When it comes to studio lighting, the number of flashes is far less important than what you use to modify their light. Bare flashes work great if you know how to use them and combine them correctly, but their powerful light they resembles the sun at midday when it's the strongest. So to soften up the light a bit, or to direct it in a particular way you need modifiers.
Now the grid may not be the most popular light modifier and it's certainly not the first choice of many photographers. It's one of those things that works like a secret ingredient in a tasty dish: it has a small, yet very important role.
(Success Tip: Turn your photos of people having fun into profits.)
A very basic explanation of grids is that they are honeycomb metal inserts that go in front of a reflector, usually a 7 inch one that limits the strobe's area of coverage. The cool thing about them is that they give you a lot of control when working with light. Grids come in variations, with different sizes and different angles to change the light.

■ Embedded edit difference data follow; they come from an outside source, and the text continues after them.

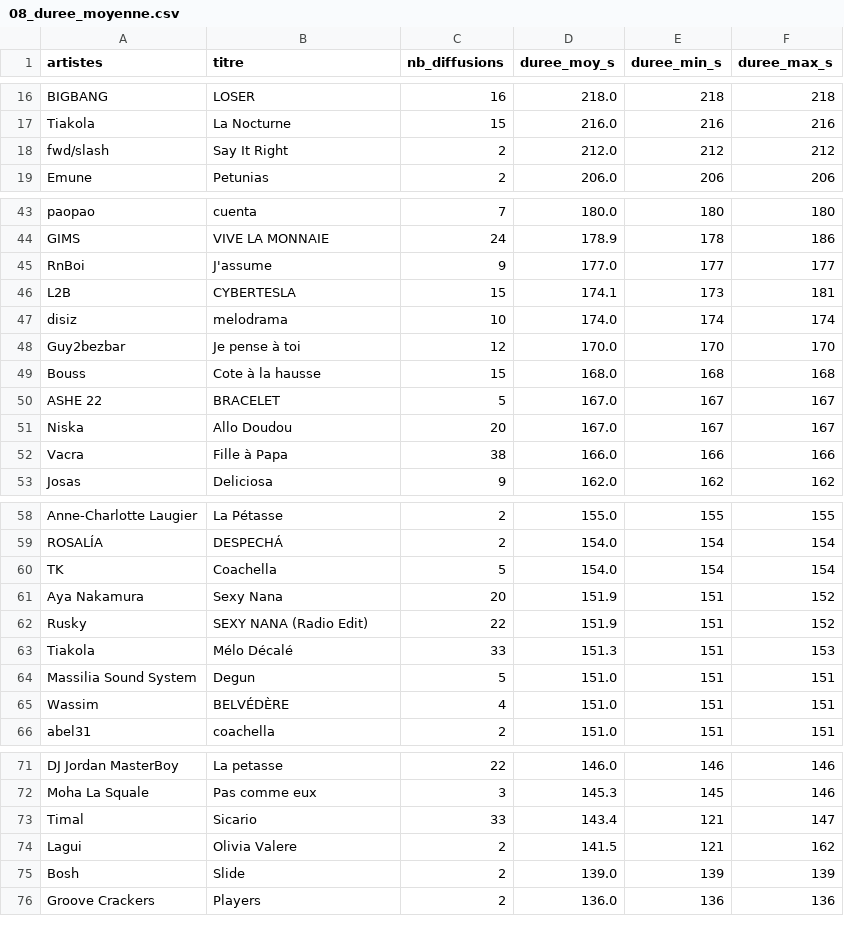
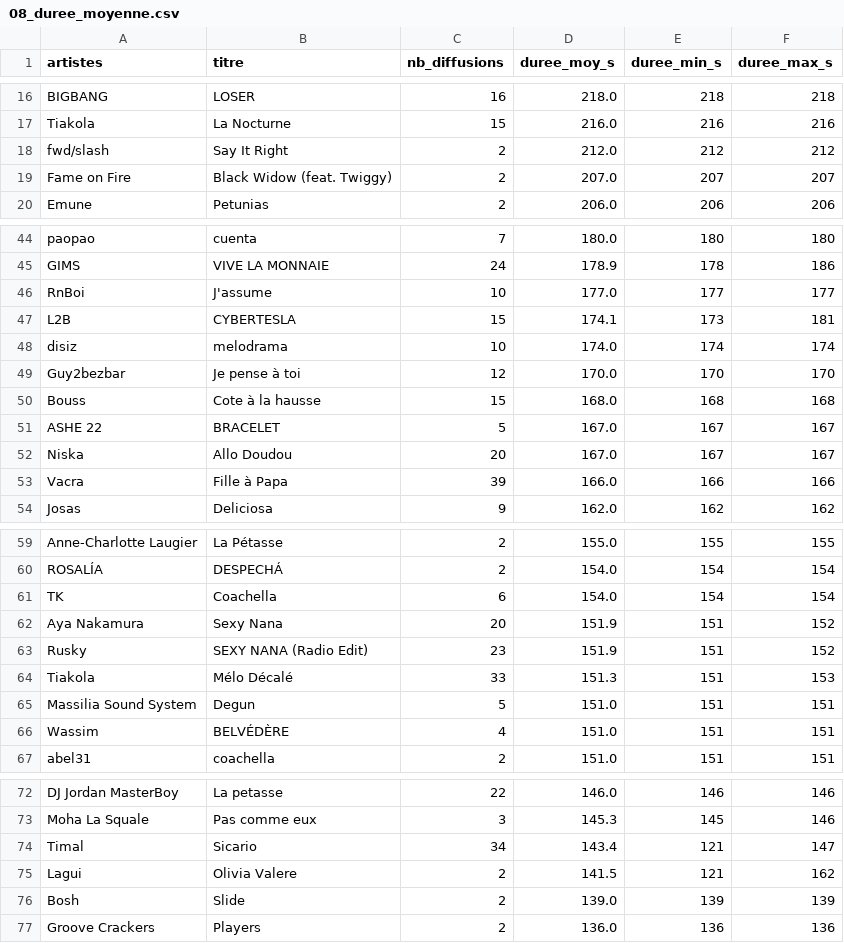
Before and after one commit to gunout/skyrock-monitor, a CSV file: resultats/08_duree_moyenne.csv, drawn as a sheet; only a part is shown, gaps mark what is left out.

```diff
--- a/resultats/08_duree_moyenne.csv
+++ b/resultats/08_duree_moyenne.csv
@@ -18,2 +18,3 @@ Tiakola,La Nocturne,15,216.0,216,216
 fwd/slash,Say It Right,2,212.0,212,212
+Fame on Fire,Black Widow (feat. Twiggy),2,207.0,207,207
 Emune,Petunias,2,206.0,206,206
@@ -44,3 +45,3 @@ paopao,cuenta,7,180.0,180,180
 GIMS,VIVE LA MONNAIE,24,178.9,178,186
-RnBoi,J'assume,9,177.0,177,177
+RnBoi,J'assume,10,177.0,177,177
 L2B,CYBERTESLA,15,174.1,173,181
@@ -51,3 +52,3 @@ ASHE 22,BRACELET,5,167.0,167,167
 Niska,Allo Doudou,20,167.0,167,167
-Vacra,Fille à Papa,38,166.0,166,166
+Vacra,Fille à Papa,39,166.0,166,166
 Josas,Deliciosa,9,162.0,162,162
@@ -59,5 +60,5 @@ Anne-Charlotte Laugier,La Pétasse,2,155.0,155,155
 ROSALÍA,DESPECHÁ,2,154.0,154,154
-TK,Coachella,5,154.0,154,154
+TK,Coachella,6,154.0,154,154
 Aya Nakamura,Sexy Nana,20,151.9,151,152
-Rusky,SEXY NANA (Radio Edit),22,151.9,151,152
+Rusky,SEXY NANA (Radio Edit),23,151.9,151,152
 Tiakola,Mélo Décalé,33,151.3,151,153
@@ -72,3 +73,3 @@ DJ Jordan MasterBoy,La petasse,22,146.0,146,146
 Moha La Squale,Pas comme eux,3,145.3,145,146
-Timal,Sicario,33,143.4,121,147
+Timal,Sicario,34,143.4,121,147
 Lagui,Olivia Valere,2,141.5,121,162
```
Also changed, not shown: resultats/01_top_artistes.csv, resultats/04_repartition_journaliere.csv, 14 other files.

One very important thing to remember about grids is that they do not make the light softer, but instead, they make it directional. They may not be the ideal modifier for taking portraits with flattering light, but they are great for creative photo shoots that often have to recreate movie light. One of these shoots is featured in a video made by The Slanted Lens. The photo shoot has a film noir theme and one particular thing about it is the rather complicated lighting setup. It is a great example of how useful a grid can be. Enjoy and learn!